    if they are not female...then what else would they be called? >_< I don't really agree with that definition.
    Is it a same definition for guys like "denoting the sex that can fertilise eggs"? because some guys cant! xD
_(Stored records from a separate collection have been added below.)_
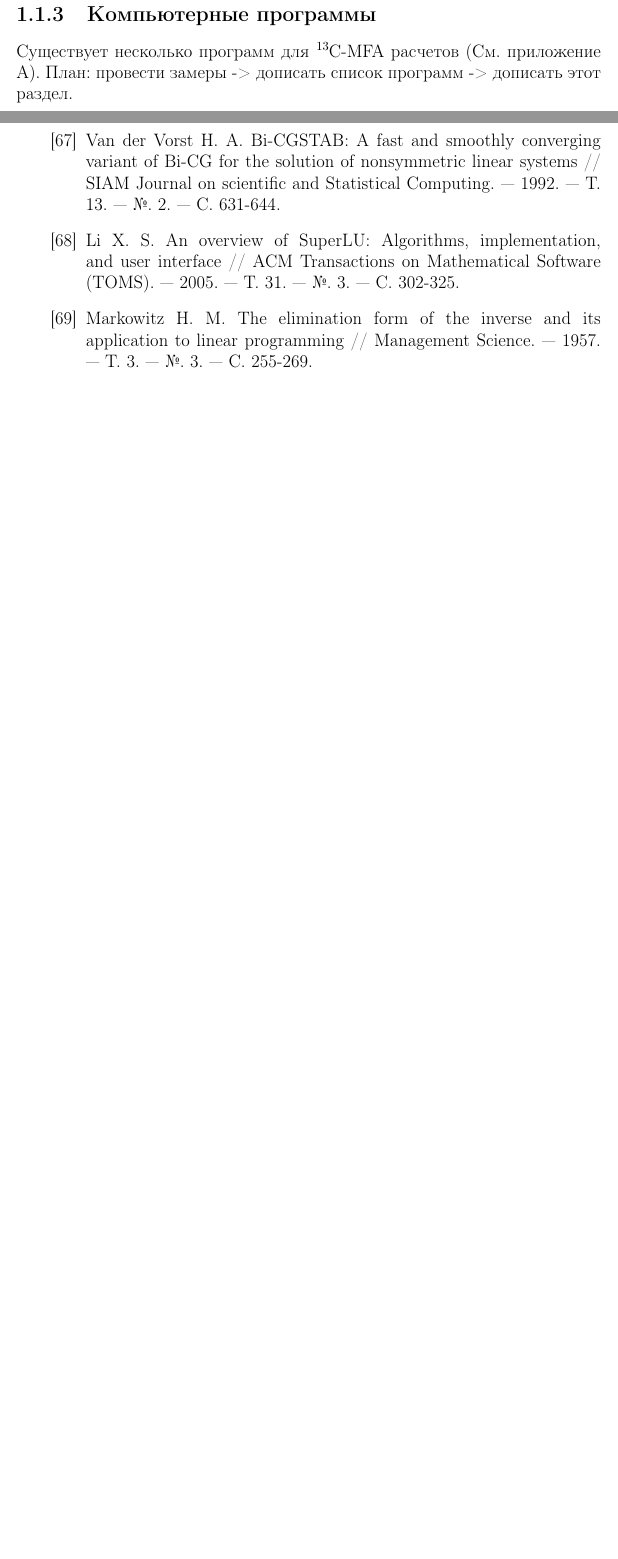
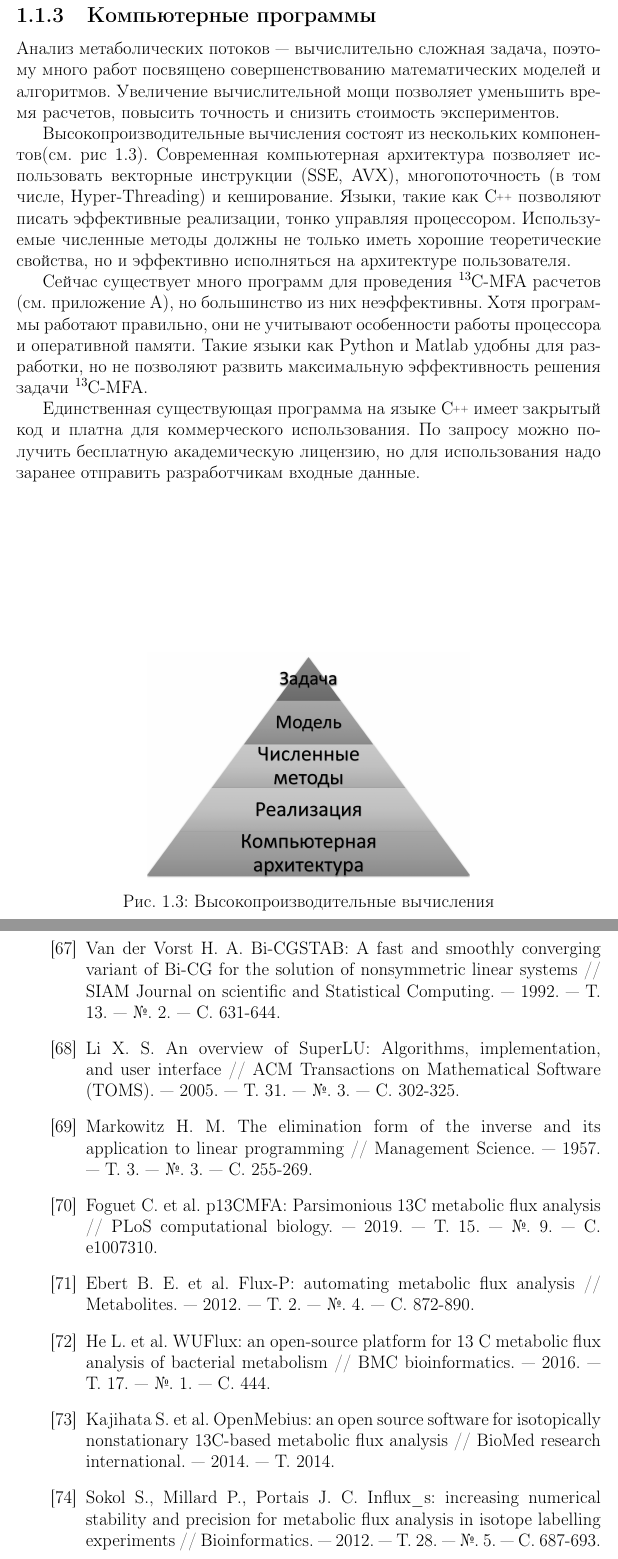
Before and after one commit to SteshinSS/thesis_msu, a LaTeX thesis (main.tex): two parts of pages 9 and 35 of 35, joined at a grey line, cut so that both start at the same text, the shorter picture padded with empty space. Compiled offline with pdfLaTeX.

Commit message:
Add Software section

```diff
--- a/main.tex
+++ b/main.tex
@@ -202,62 +204,23 @@
 \end{multicols}
-
-
-
-\begin{comment}
-
-\sidebyside[0.4][0.6]{
-	\begin{minipage}{\linewidth}
-		\begin{table}[H]
-			\renewcommand\arraystretch{1.4}
-			\captionsetup{singlelinecheck=false, labelfont=sc, labelsep=quad}
-			\caption{История}\vskip -1.5ex
-			\begin{tabular}{@{\,}r <{\hskip 2pt} !{\foo} >{\raggedright\arraybackslash}p{4cm}}
-				\toprule
-				\addlinespace[1.5ex]
-				1982 & Первый MFA с углеродом\cite{first_MFA}\\
-				1988 & Появление термина <<изотопомер>>\\
-				1997 & W. Weichert, изотопомерная модель\cite{Wiechert_1997_1, Wiechert_1997_2}\\
-				1999 & W. Weichert, кумомерная модель\cite{Wiechert_1999_3, Wiechert_1999_4}\\
-				2007 & M. Antoniewicz, EMU модель\cite{EMU_2007}\\
-				2007 & M. Antoniewicz, EMU модель\cite{EMU_2007}\\
-				2007 & M. Antoniewicz, EMU модель\cite{EMU_2007}\\
-				2007 & M. Antoniewicz, EMU модель\cite{EMU_2007}\\
-				2007 & M. Antoniewicz, EMU модель\cite{EMU_2007}\\
-				2007 & M. Antoniewicz, EMU модель\cite{EMU_2007}\\
-				2007 & M. Antoniewicz, EMU модель\cite{EMU_2007}\\
-			\end{tabular}
-		\end{table}
-	\end{minipage}
-}{\noindent
-		рукру
-		\begin{figure}[H]
-			\includegraphics[width=1\linewidth]{direct_simulation.png}
-			\captionof{figure}{Прямая симуляция}
-			\label{direct_simulation}
-		\end{figure}
-
-		В восьмидесятые годы углерод начали использовать для анализа метаболических потоков. В 1997 году
-		W. Wiechert разработал удобную модель распространения углерода. Она использовала понятие \emph{изотопомера} --- это молекулы одного вещества, имеющие одинаковое количество атомов изотопов, вообще говоря в разных позициях. За два года автор разработал математически эквивалентную модель кумомеров, которая быстрее расчитывалась на компьютере. В 2007 году M. Antoniewicz создал EMU-модель, которая остается самой популярной среди программных реализаций. Так же существуют прямые модели\cite{Direct_MFA}, вероятностные модели на основе Марковских цепей\cite{Markov_chain_MFA} и другие\cite{Fluxomer_MFA}. В этой работе подробно разбирается EMU-модель.
-}
-content...
-\end{comment}
-
-
-
-
-%\begin{wraptable}[20]{l}{0.4\linewidth}
-
-%\end{wraptable}
-
-
 
 
 
 
 \clearpage
 \subsection{Компьютерные программы}
-Существует несколько программ для \ce{^{13}C}-MFA расчетов (См. приложение А).
-План: провести замеры -> дописать список программ -> дописать этот раздел.
+\begin{figure}[b]
+	\centering
+	\includegraphics[width=0.55\textwidth]{hpc.png}\par
+	\caption{Высокопроизводительные вычисления}
+	\label{hpc}
+\end{figure}
+Анализ метаболических потоков --- вычислительно сложная задача, поэтому много работ посвящено совершенствованию математических моделей и алгоритмов. Увеличение вычислительной мощи позволяет уменьшить время расчетов, повысить точность и снизить стоимость экспериментов.
+
+Высокопроизводительные вычисления состоят из нескольких компонентов(см. рис \ref{hpc}). Современная компьютерная архитектура позволяет использовать векторные инструкции (SSE, AVX), многопоточность (в том числе, Hyper-Threading) и кеширование. Языки, такие как \CC{} позволяют писать эффективные реализации, тонко управляя процессором. Используемые численные методы должны не только иметь хорошие теоретические свойства, но и эффективно исполняться на архитектуре пользователя.
+
+Сейчас существует много программ для проведения \ce{^{13}C}-MFA расчетов (см. приложение А), но большинство из них неэффективны. Хотя программы работают правильно, они не учитывают особенности работы процессора и оперативной памяти. Такие языки как Python и Matlab удобны для разработки, но не позволяют развить максимальную эффективность решения задачи \ce{^{13}C}-MFA.
+
+Единственная существующая программа на языке \CC{} имеет закрытый код и платна для коммерческого использования. По запросу можно получить бесплатную академическую лицензию, но для использования надо заранее отправить разработчикам входные данные.
 
 \chapter[Основные понятия]{\thechapter{}. Основные понятия}
 \section{Список определений}
@@ -1042,6 +1034,20 @@ $
 	\bibitem{COLAMD}
 	Markowitz H. M. The elimination form of the inverse and its application to linear programming // Management Science. --- 1957. --- Т. 3. --- №. 3. --- С. 255-269.
 
+	\bibitem{p13CMFA}
+	Foguet C. et al. p13CMFA: Parsimonious 13C metabolic flux analysis // PLoS computational biology. --- 2019. --- Т. 15. --- №. 9. --- С. e1007310.
+
+	\bibitem{Flux-P}
+	Ebert B. E. et al. Flux-P: automating metabolic flux analysis // Metabolites. --- 2012. --- Т. 2. --- №. 4. --- С. 872-890.
+
+	\bibitem{WUFlux}
+	He L. et al. WUFlux: an open-source platform for 13 C metabolic flux analysis of bacterial metabolism // BMC bioinformatics. --- 2016. --- Т. 17. --- №. 1. --- С. 444.
+
+	\bibitem{OpenMebius}
+	Kajihata S. et al. OpenMebius: an open source software for isotopically nonstationary 13C-based metabolic flux analysis // BioMed research international. --- 2014. --- Т. 2014.
+
+	\bibitem{influxs}
+	Sokol S., Millard P., Portais J. C. Influx\_s: increasing numerical stability and precision for metabolic flux analysis in isotope labelling experiments // Bioinformatics. --- 2012. --- Т. 28. --- №. 5. --- С. 687-693.
 
 \end{thebibliography}
 
```
Also changed, not shown: pics/hpc.png (added), main.tex (65 more changed lines), 4 other files.
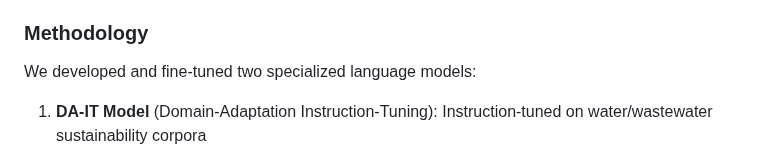
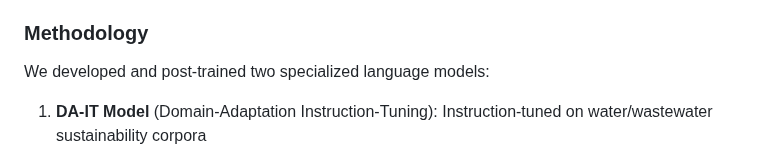
Before and after one commit to starfriend10/WaterScope-AI, a Markdown page: README.md, the part around the change. Rendered like a GitHub page.

```diff
--- a/README.md
+++ b/README.md
@@ -13,7 +13,7 @@ Cite the publication here: Publication DOI reserved
 Water sustainability faces complex challenges requiring interdisciplinary expertise. Traditional language models lack domain-specific knowledge in water systems, climate impacts, and environmental engineering, limiting their utility for researchers and practitioners in this critical field.
 
 ### Methodology
-We developed and fine-tuned two specialized language models:
+We developed and post-trained two specialized language models:
 
 1. **DA-IT Model** (Domain-Adaptation Instruction-Tuning): Instruction-tuned on water/wastewater sustainability corpora
 2. **DA-DPO Model** (Domain-Adaptation Direct Preference Optimization): Preference-optimized for experts-aligned responses
```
    Yeah I believe that just because they cannot have children, it doesn't change their sex, but due the definition others think that technically they do not categorise as female which is true by the definition, but it is a poor definition really because I don't feel that's the only think that defines a female.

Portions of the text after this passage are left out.